• Task details: If pictures are present, leave them out, and copy the data word for word.

• Data to process:
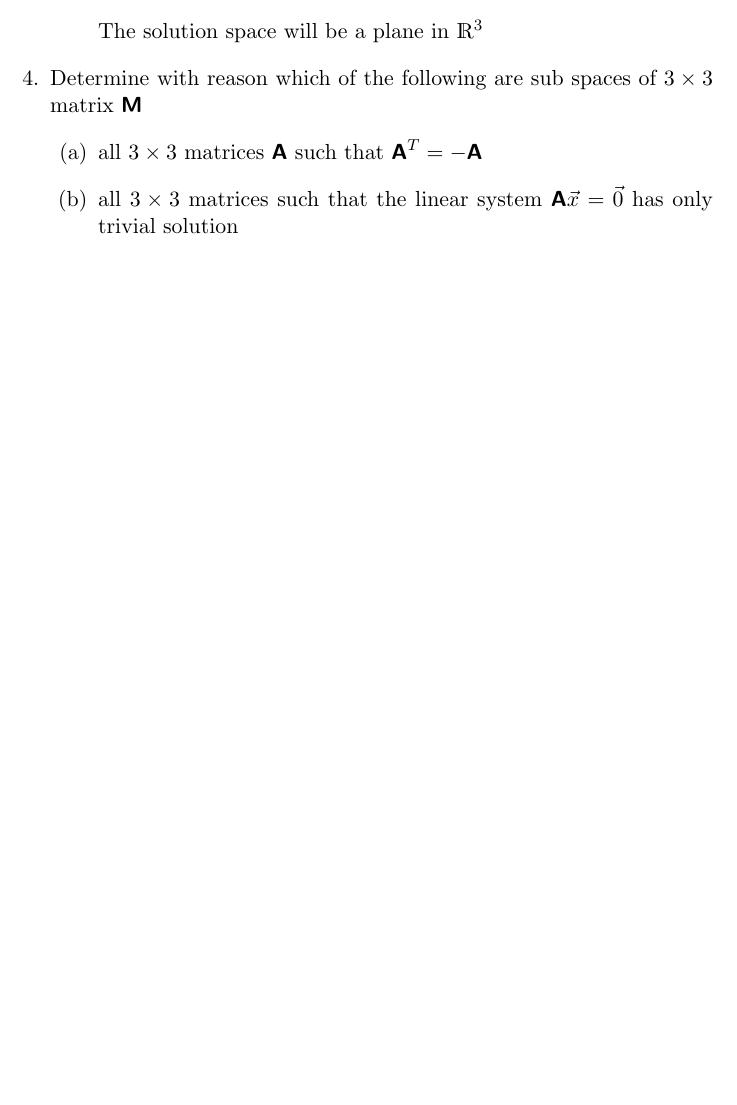
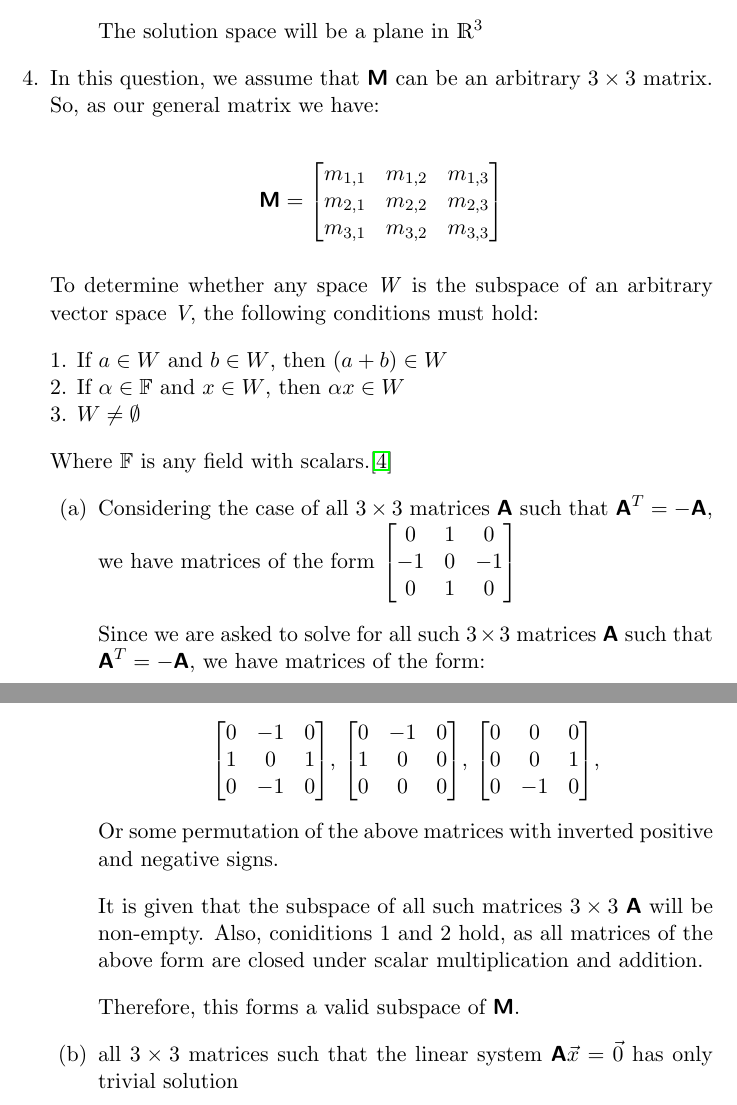
Before and after one commit to estineali/Linear-Algebra, a LaTeX problem sheet (assignment2/Solution.tex): part of page 7 of 16 before the commit and two parts of pages 7 and 8 of 16 after it, the two joined at a grey line, cut so that both start at the same text, the shorter picture padded with empty space. Compiled offline with pdfLaTeX.

Commit message:
Question 4 part a, updated references

```diff
--- a/assignment2/Solution.tex
+++ b/assignment2/Solution.tex
@@ -337,9 +337,57 @@ The last column can be written as a linear combination of the other 3 vectors, i
 
 \end{enumerate}
 
-\item Determine with reason which of the following are sub spaces of $3 \times 3$ matrix $\mat M$
+\item In this question, we assume that $\mat{M}$ can be an arbitrary $3 \times 3$ matrix. So, as our general matrix we have:
+
+\begin{equation*}
+    \mat{M} =
+    \begin{bmatrix}
+    m_{1,1} & m_{1,2} & m_{1,3} \\
+    m_{2,1} & m_{2,2} & m_{2,3} \\
+    m_{3,1} & m_{3,2} & m_{3,3} \\
+    \end{bmatrix}
+\end{equation*}
+
+To determine whether any space \textit{W} is the subspace of an arbitrary vector space \textit{V}, the following conditions must hold:
+
+
+    1. If $a \in W$ and $b \in W$, then $(a+b) \in W$ \\
+    2. If $\alpha \in \mathbb{F}$ and $x \in W$, then $\alpha x \in W$ \\
+    3. $W \neq \emptyset$
+
+Where $\mathbb{F}$ is any field with scalars.\cite{SubSpaces}
+
 \begin{enumerate}[label=(\alph*)]
-\item all $3 \times 3$ matrices $\mat A$ such that $\mat A^T = -\mat A$
+\item Considering the case of all $3 \times 3$ matrices $\mat A$ such that $\mat A^T = -\mat A$, we have matrices of the form $\begin{bmatrix}
+0 & 1 & 0 \\
+-1 & 0 & -1 \\
+0 & 1 & 0 \\
+\end{bmatrix}$
+
+Since we are asked to solve for all such $3 \times 3$ matrices $\mat{A}$ such that $\mat A^T = -\mat A$, we have matrices of the form:
+    \begin{center}
+    $\begin{bmatrix}
+    0 & -1 & 0 \\
+    1 & 0 & 1 \\
+    0 & -1 & 0 \\
+    \end{bmatrix}$,
+    $\begin{bmatrix}
+    0 & -1 & 0 \\
+    1 & 0 & 0 \\
+    0 & 0 & 0 \\
+    \end{bmatrix}$,
+        $\begin{bmatrix}
+    0 & 0 & 0 \\
+    0 & 0 & 1 \\
+    0 & -1 & 0 \\
+    \end{bmatrix}$,
+        \end{center}
+
+    Or some permutation of the above matrices with inverted positive and negative signs.
+
+    It is given that the subspace of all such matrices $3 \times 3$ $\mat{A}$ will be non-empty. Also, coniditions $1$ and $2$ hold, as all matrices of the above form are closed under scalar multiplication and addition.
+
+    Therefore, this forms a valid subspace of $\mat{M}$.
 \item all $3 \times 3$ matrices such that the linear system $\mat A \vec x = \vec 0$ has only trivial solution
 \end{enumerate}
 
```
Also changed, not shown: assignment2/Solution.tex (5 more changed lines).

• Solution:
Before and after one commit to estineali/Linear-Algebra, a LaTeX problem sheet (assignment2/Solution.tex): part of page 7 of 16 before the commit and two parts of pages 7 and 8 of 16 after it, the two joined at a grey line, cut so that both start at the same text, the shorter picture padded with empty space. Compiled offline with pdfLaTeX.

Commit message:
Question 4 part a, updated references

```diff
--- a/assignment2/Solution.tex
+++ b/assignment2/Solution.tex
@@ -337,9 +337,57 @@ The last column can be written as a linear combination of the other 3 vectors, i
 
 \end{enumerate}
 
-\item Determine with reason which of the following are sub spaces of $3 \times 3$ matrix $\mat M$
+\item In this question, we assume that $\mat{M}$ can be an arbitrary $3 \times 3$ matrix. So, as our general matrix we have:
+
+\begin{equation*}
+    \mat{M} =
+    \begin{bmatrix}
+    m_{1,1} & m_{1,2} & m_{1,3} \\
+    m_{2,1} & m_{2,2} & m_{2,3} \\
+    m_{3,1} & m_{3,2} & m_{3,3} \\
+    \end{bmatrix}
+\end{equation*}
+
+To determine whether any space \textit{W} is the subspace of an arbitrary vector space \textit{V}, the following conditions must hold:
+
+
+    1. If $a \in W$ and $b \in W$, then $(a+b) \in W$ \\
+    2. If $\alpha \in \mathbb{F}$ and $x \in W$, then $\alpha x \in W$ \\
+    3. $W \neq \emptyset$
+
+Where $\mathbb{F}$ is any field with scalars.\cite{SubSpaces}
+
 \begin{enumerate}[label=(\alph*)]
-\item all $3 \times 3$ matrices $\mat A$ such that $\mat A^T = -\mat A$
+\item Considering the case of all $3 \times 3$ matrices $\mat A$ such that $\mat A^T = -\mat A$, we have matrices of the form $\begin{bmatrix}
+0 & 1 & 0 \\
+-1 & 0 & -1 \\
+0 & 1 & 0 \\
+\end{bmatrix}$
+
+Since we are asked to solve for all such $3 \times 3$ matrices $\mat{A}$ such that $\mat A^T = -\mat A$, we have matrices of the form:
+    \begin{center}
+    $\begin{bmatrix}
+    0 & -1 & 0 \\
+    1 & 0 & 1 \\
+    0 & -1 & 0 \\
+    \end{bmatrix}$,
+    $\begin{bmatrix}
+    0 & -1 & 0 \\
+    1 & 0 & 0 \\
+    0 & 0 & 0 \\
+    \end{bmatrix}$,
+        $\begin{bmatrix}
+    0 & 0 & 0 \\
+    0 & 0 & 1 \\
+    0 & -1 & 0 \\
+    \end{bmatrix}$,
+        \end{center}
+
+    Or some permutation of the above matrices with inverted positive and negative signs.
+
+    It is given that the subspace of all such matrices $3 \times 3$ $\mat{A}$ will be non-empty. Also, coniditions $1$ and $2$ hold, as all matrices of the above form are closed under scalar multiplication and addition.
+
+    Therefore, this forms a valid subspace of $\mat{M}$.
 \item all $3 \times 3$ matrices such that the linear system $\mat A \vec x = \vec 0$ has only trivial solution
 \end{enumerate}
 
```
Also changed, not shown: assignment2/Solution.tex (5 more changed lines).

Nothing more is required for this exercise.